|S||Auto-selected aperture||Minimum aperture of lens (or other aperture and “fEE” in left window)||Minimum aperture of lens (or other aperture and “fEE” in left window)|
|A||“A” + auto-selected shutter speed||Aperture set on lens||Minimum aperture of lens (or other aperture and “fEE” in left window)|
|M||Shutter speed + reading of how off from normal exposure (e.g. +2.0)||Aperture set on lens||Minimum aperture of lens (or other aperture and “fEE” in left window)|
One variation of the DA-20 (which I assume was made for underwater work – and which I stupidly returned to KEH) has a built-in illuminator for the lens aperture ring. It comes on whenever the meter is on, so watch your batteries.

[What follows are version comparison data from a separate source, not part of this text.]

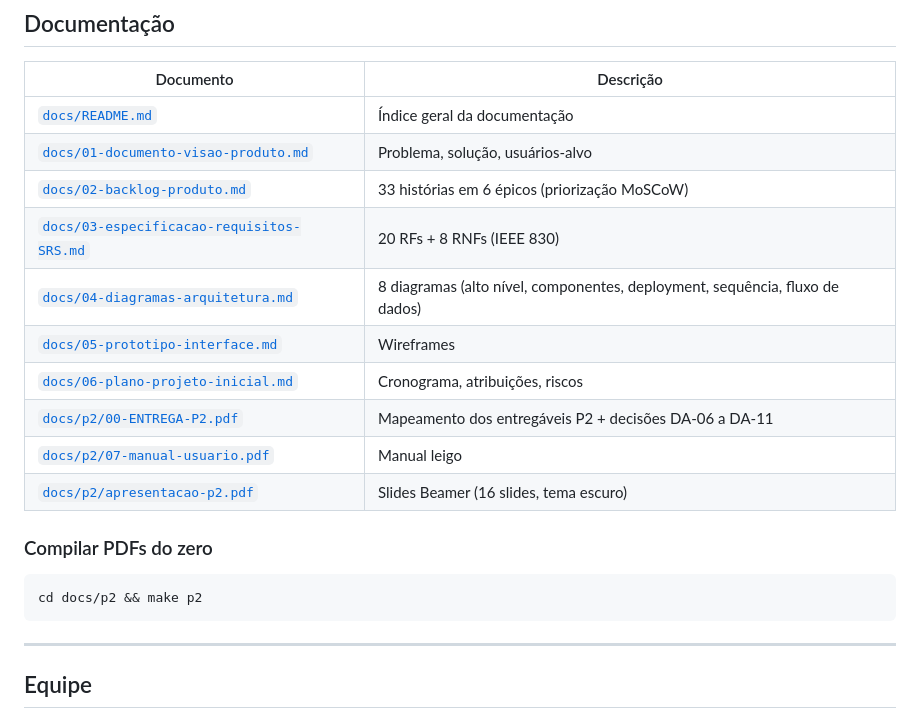
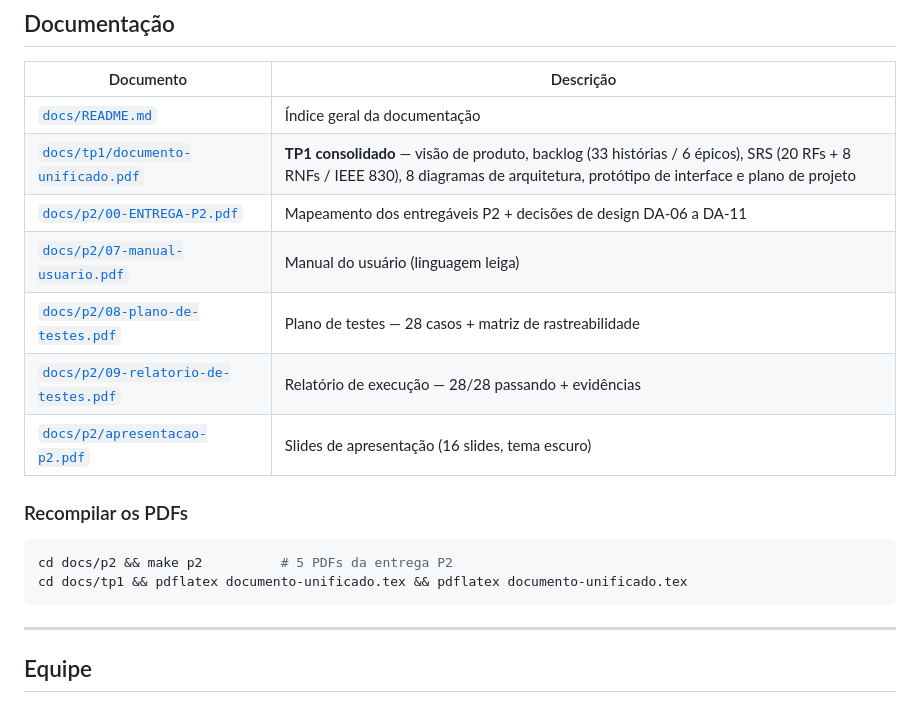
Before and after one commit to luisg0c/EasyGis, a Markdown page: README.md, the part around the change. GitHub-like rendering.

Commit message:
docs: simplify documentation table to PDF-only entries

````diff
--- a/README.md
+++ b/README.md
@@ -211,20 +211,18 @@ uv run pytest tests/ -v --cov=api --cov-report=term-missing
 | Documento | Descrição |
 |---|---|
 | [`docs/README.md`](docs/README.md) | Índice geral da documentação |
-| [`docs/01-documento-visao-produto.md`](docs/01-documento-visao-produto.md) | Problema, solução, usuários-alvo |
-| [`docs/02-backlog-produto.md`](docs/02-backlog-produto.md) | 33 histórias em 6 épicos (priorização MoSCoW) |
-| [`docs/03-especificacao-requisitos-SRS.md`](docs/03-especificacao-requisitos-SRS.md) | 20 RFs + 8 RNFs (IEEE 830) |
-| [`docs/04-diagramas-arquitetura.md`](docs/04-diagramas-arquitetura.md) | 8 diagramas (alto nível, componentes, deployment, sequência, fluxo de dados) |
-| [`docs/05-prototipo-interface.md`](docs/05-prototipo-interface.md) | Wireframes |
-| [`docs/06-plano-projeto-inicial.md`](docs/06-plano-projeto-inicial.md) | Cronograma, atribuições, riscos |
-| [`docs/p2/00-ENTREGA-P2.pdf`](docs/p2/00-ENTREGA-P2.pdf) | Mapeamento dos entregáveis P2 + decisões DA-06 a DA-11 |
-| [`docs/p2/07-manual-usuario.pdf`](docs/p2/07-manual-usuario.pdf) | Manual leigo |
-| [`docs/p2/apresentacao-p2.pdf`](docs/p2/apresentacao-p2.pdf) | Slides Beamer (16 slides, tema escuro) |
+| [`docs/tp1/documento-unificado.pdf`](docs/tp1/documento-unificado.pdf) | **TP1 consolidado** — visão de produto, backlog (33 histórias / 6 épicos), SRS (20 RFs + 8 RNFs / IEEE 830), 8 diagramas de arquitetura, protótipo de interface e plano de projeto |
+| [`docs/p2/00-ENTREGA-P2.pdf`](docs/p2/00-ENTREGA-P2.pdf) | Mapeamento dos entregáveis P2 + decisões de design DA-06 a DA-11 |
+| [`docs/p2/07-manual-usuario.pdf`](docs/p2/07-manual-usuario.pdf) | Manual do usuário (linguagem leiga) |
+| [`docs/p2/08-plano-de-testes.pdf`](docs/p2/08-plano-de-testes.pdf) | Plano de testes — 28 casos + matriz de rastreabilidade |
+| [`docs/p2/09-relatorio-de-testes.pdf`](docs/p2/09-relatorio-de-testes.pdf) | Relatório de execução — 28/28 passando + evidências |
+| [`docs/p2/apresentacao-p2.pdf`](docs/p2/apresentacao-p2.pdf) | Slides de apresentação (16 slides, tema escuro) |
 
-### Compilar PDFs do zero
+### Recompilar os PDFs
 
 ```bash
-cd docs/p2 && make p2
+cd docs/p2 && make p2          # 5 PDFs da entrega P2
+cd docs/tp1 && pdflatex documento-unificado.tex && pdflatex documento-unificado.tex
 ```
 
 ---
````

The F5 action finder (DA-30) gives you matrix (not 3D or color), centerweighted or spot via a similar switch to the one on the DP-30 (standard F5 finder). Its body is made from a crinkle-painted l.ght alloy. It has a locking hot shoe. Given its functionality, I suspect the DA-30 shares its electronics with the DP-20 (the F4’s standard finder). The DA-20 also has a similar eyecup to the one on the DA-2. You get all of the same viewfinder information that you get with with the DP-30 (standard F5) prism.

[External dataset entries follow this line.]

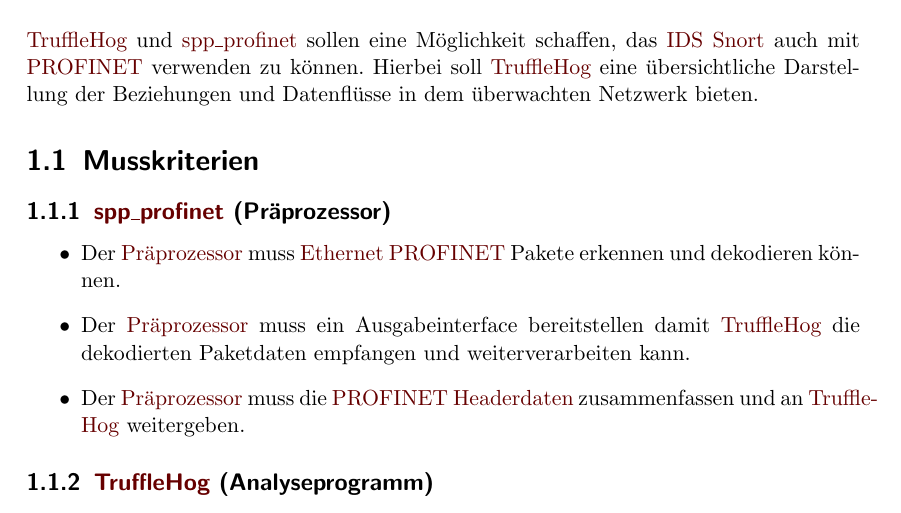
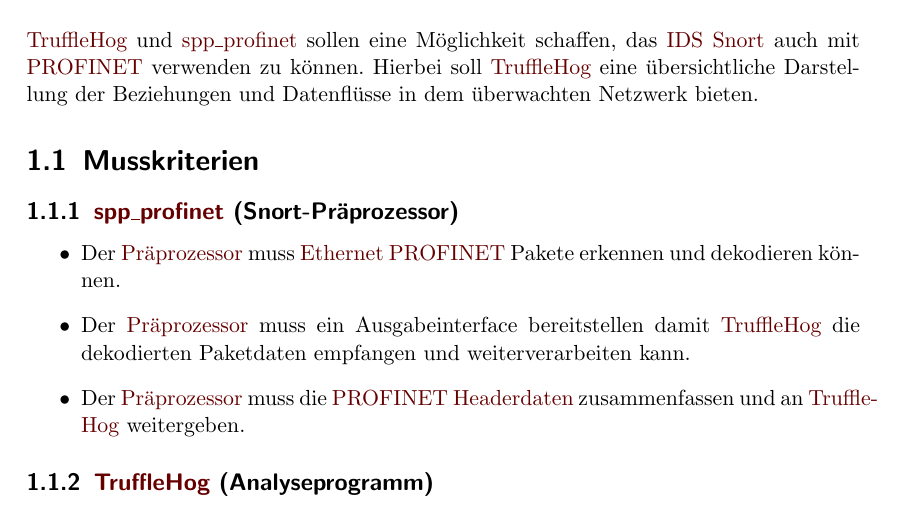
Before and after one commit to truffle-hog/documentation, a LaTeX thesis (requirements/functionalSpecification/functionalSpecificationPS.tex, which reads requirements/functionalSpecification/zielbestimmung.tex): part of page 7 of 38, cut so that both start at the same text. Compiled offline with pdfLaTeX.

Commit message:
kleinigkeiten

```diff
--- a/requirements/functionalSpecification/zielbestimmung.tex
+++ b/requirements/functionalSpecification/zielbestimmung.tex
@@ -5,7 +5,7 @@
 
 \section{Musskriterien}
 
-\subsection{\gls{sppname} (Präprozessor)}
+\subsection{\gls{sppname} (Snort-Präprozessor)}
 
 \begin{itemize}
 \item Der \gls{praeprozessor} muss \gls{ethernet} \gls{profinet} Pakete erkennen und dekodieren können.
```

Magnifying Finders: DW-4, DW-21, DW-31
Magnifying finders are fun. They eliminate the light loss from the pentaprism and give you a magnified (6x) view of the whole focusing screen. Distortion is very low. These have very low eyepoints and are designed to be used without eyeglasses (precisely why the Nikon magnifying finders have correction from +3 to -5 diopters built in. Once you press your eye all the way in, it’s a revelation. These have three (by my count) multicoated elements.
Magnifying finders are very useful with standard groundglass focusing (D-screen) and with astrophotography (M-screen). You can actually use them for anything with the sole exception of (1) situations where you need to keep the camera high (at eye level) and (2) situations where you lose track of left-to-right movement. The latter is related to the fact that all magnifying finders reverse the view left to right.

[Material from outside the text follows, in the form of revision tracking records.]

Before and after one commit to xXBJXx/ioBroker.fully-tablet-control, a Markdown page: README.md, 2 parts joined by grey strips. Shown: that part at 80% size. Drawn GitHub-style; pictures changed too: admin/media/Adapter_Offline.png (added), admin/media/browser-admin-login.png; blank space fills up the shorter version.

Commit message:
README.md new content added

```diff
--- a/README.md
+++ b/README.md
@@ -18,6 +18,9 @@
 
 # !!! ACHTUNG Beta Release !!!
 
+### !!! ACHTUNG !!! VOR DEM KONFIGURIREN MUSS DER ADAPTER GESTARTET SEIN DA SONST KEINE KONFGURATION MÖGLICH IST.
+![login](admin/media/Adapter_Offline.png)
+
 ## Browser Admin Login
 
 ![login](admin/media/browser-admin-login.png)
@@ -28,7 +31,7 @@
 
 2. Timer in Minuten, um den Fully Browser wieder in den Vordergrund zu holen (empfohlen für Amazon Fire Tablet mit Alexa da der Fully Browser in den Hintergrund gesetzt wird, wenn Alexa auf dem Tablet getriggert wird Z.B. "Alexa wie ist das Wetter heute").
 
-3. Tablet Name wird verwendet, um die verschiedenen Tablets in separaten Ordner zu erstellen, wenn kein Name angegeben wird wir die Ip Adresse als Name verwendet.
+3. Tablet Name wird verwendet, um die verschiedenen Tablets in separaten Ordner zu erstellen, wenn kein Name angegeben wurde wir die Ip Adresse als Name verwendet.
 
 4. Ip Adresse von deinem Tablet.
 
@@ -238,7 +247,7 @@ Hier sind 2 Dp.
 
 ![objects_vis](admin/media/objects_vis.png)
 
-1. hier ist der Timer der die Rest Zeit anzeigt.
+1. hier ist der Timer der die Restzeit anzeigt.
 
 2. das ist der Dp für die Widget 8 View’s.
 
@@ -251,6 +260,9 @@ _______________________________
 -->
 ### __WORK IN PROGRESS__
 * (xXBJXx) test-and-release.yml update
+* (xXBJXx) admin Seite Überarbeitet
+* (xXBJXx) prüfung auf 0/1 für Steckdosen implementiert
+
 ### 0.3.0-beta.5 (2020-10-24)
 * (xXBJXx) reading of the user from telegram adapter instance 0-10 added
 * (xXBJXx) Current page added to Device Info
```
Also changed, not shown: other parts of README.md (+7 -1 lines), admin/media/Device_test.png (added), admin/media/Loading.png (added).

The DW-4 (F3) gives you centerweighted ambient and TTL flash metering. The DW-21 (F4) and DW-31 (F5) give you spotmetering for ambient and for flash. The F4 and F5 magnifying finders require the oddball SC-24 TTL cord, which plugs into an eight pin connector on the back of the finder. I am not sure why the first flash needs eight pins, since the hot shoe only has five pins (three dedicated, one hot shoe contact, one shoe). The SC-24 terminates in a standard Nikon TTL hot shoe.
Magnifying finders (and waist-level finders) seriously impede taking vertical shots.
Waistlevel Finders: DW-3, DW-20, DW-30
First it killed the Rolleiflex. Now it’s killing me. 35mm SLRs started with this type of finder; thank heavens it didn’t survive in the mainstream. The pentaprism displaced the waist-level finder – and the fact that a pentaprism shows everything correctly, right-side up and correct left-to-right, and not brightness, carried the day.
Today, the waistlevel finder has only three real uses: shooting above crowds, shooting from low angles, and shooting on a copystand. The DW-3 (F3), DW-20 (F4) and DW-30 (F5) are essentially the same thing: just a popup hood through which you look at the top of the naked focusing screen from a foot or more away. This makes manual focusing difficult and pretty much defeats any focusing aid in your focusing screen. Things are better with the autofocus cameras.
Each has a small 5x magnifier that provides a small, highly distorted view of the center of the focusing screen. While this is sufficient for copy (and some macro) work, it is pretty unpleasant for general use. This is no different from a standard Rolleiflex TLR viewfinder. The only reason people tolerated it on Rolleis was that in the olden days, medium format pentaprisms were so dark as to be useless.
Metering and TTL flash are similar to the magnifying finders. The F4 and F5 versions use the same TTL connectors that the magnifying finders do.
The principal virtue of the waist-level finder is that it is cheap, simple, compact, and lets you do a couple of unique things. If you don’t do those things, skip this type of finder.